Jiří David created several large canvasses and a series of smaller photographs. His large-format ‘paintings’ display collages of various motifs and signs whose original meanings is modi. ed by the interaction of the form elements used: ‘Malevich’s’ black square, blown-up skin structure (associating finngerprints), elements known from Constructivist paintings (modernists’ visions), religious symbols (believers’ visions), Moon surface structure with fantastic shades (surrealists’ visions) – all this becomes the element of a new contextual association network which viewers have to labour through. Mr David’s ‘paintings’ do not have frames because they are not paintings enclosed in themselves but rather painted ‘nests’ of information sources from which the association network unwinds.
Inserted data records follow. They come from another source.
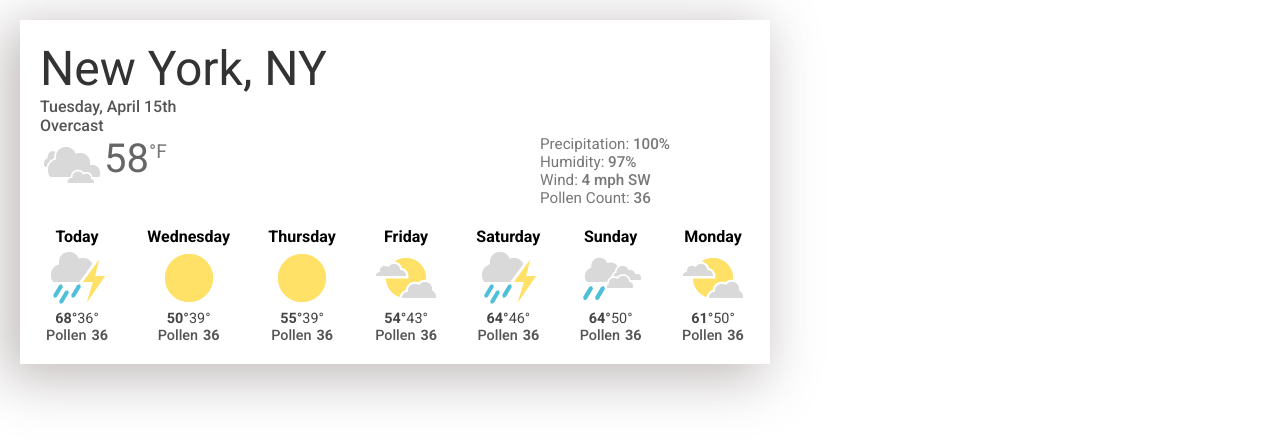
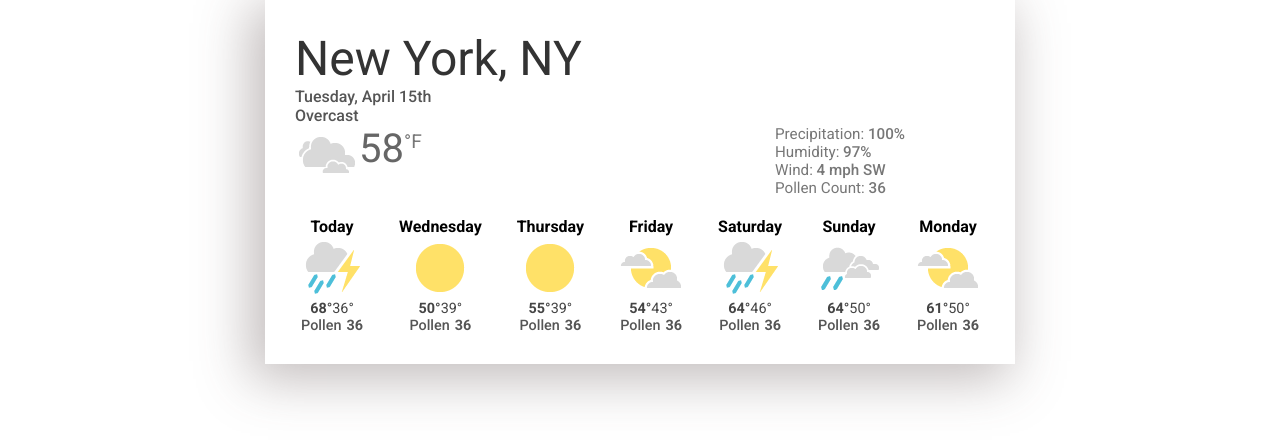
Before and after one commit to smdnayem/weather_res_problem, a plain HTML site: page index.html in a window 1280 px wide. Drawn offline with Linux system fonts and the light colour scheme.

Commit message:
Update style.css

```diff
--- a/css/style.css
+++ b/css/style.css
@@ -15,10 +15,7 @@ body {
   font-size: 10px;
 }
 .app-body {
-  min-width: 410px;
-  max-width: 750px;
-  background-color: none;
-  margin: 20px;
+  margin: 0 auto;
 }
 /* @media screen and (min-width: 431px) {
   .app-body {
@@ -38,6 +35,7 @@ body {
   width: 100%;
   background-color: none;
   margin: auto;
+  padding: 10px;
 }
 .header-div {
   font-size: 2rem;
```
In his small photographs, Jiří David works with revealing and updating the past – a temporary photograph of Nazi Mikulov is confronted with today’s view of the town.
Machiel Botman exhibits a convoluted series of small black-and-white views he photographically captured in Mikulov. In the middle of the visual composition of his shots he minor places ‘minor’ details (a corner of a house, a silhouette of a bat in a corner of a room, blades of grass, bare feet, etc.) and thus creates a ‘coincidental’ atmosphere of an intimate world. His views through a misty Windows emit the kind of poetry once exercised by Josef Sudek.
Milan Houser travels in between the notion, the script, the image and the dream. On three plexiglass boards we read the word ‘MINULOST’ (‘PAST’) engraved on their smooth surfaces, once against a
light background, then against a dark one. The shape of the type reminds of titles in fairy tales and books from the beginning of the past century – their syntax assumes independence and transforms itself into forms which bring about new content: neatly arranged hanging horsehair bundles forming mountain ranges with their top parts. The past as Art Nouveau forms, past as a dream. The space installation creates a sort of a labyrinth of the boards prompting the visitor to search.
Antonín Kratochvíl created portraits of his Mikulov colleagues: Jitka (Kapičáková), Klára (Nejezchlebová), Machiel (Botman), Milan (Houser), Jiří (David), Petr (Zubek), Vladimír (Špaček) and Libor (Lípa). With his unique style, he captures the characteristic features of the models in his black-and-white photographs in unexpected and fascinating games with light and shadow.
Klára Nejezchlebová presents two installations using the material of the Mikulov reality. On the western side of the Chateau walls, she . lled an embrasure with old paintings she had bought in Mikulov junk shops. She thus confronts folklore art with non-folklore historic forti. cation architecture in Mikulov – as two integral parts of Mikulov life. The other installation at the exhibition juxtaposes the museum reality (a seating set of the 1970s) with her projection in the same area (and thus paraphrases Joseph Kosuth‘s protoinvestigations from the 1960s).
Vladimír Špaček continues in his installation to theme the world of light and shadow in space. Into the centre of the darkened Gajdoš Hall he placed a black-and-white object with two white neon lights. The play of light, which can be observed from the Hall‘s windows, acquired a three-dimensional resonance. The two black-and-white photographs leaning against the walls, the same theme is happening in two dimensions. Špaček‘s installation moves from the reality through image to the object.
Petr Zubek “extends“ reality into art. In one of the exhibited photographs we can see how sea foam gradually “transforms” into plastic of a similar shape; in another, billiard balls become rounded images
or photographs of architecture. The still life, which is a major element of Zubek‘s installation, is a sort of a working desk of an art alchemist.

Pavel Liška
President of the Academy of Arts, Architecture and Design in Prague
Theoretician of MAS “dílna” ´07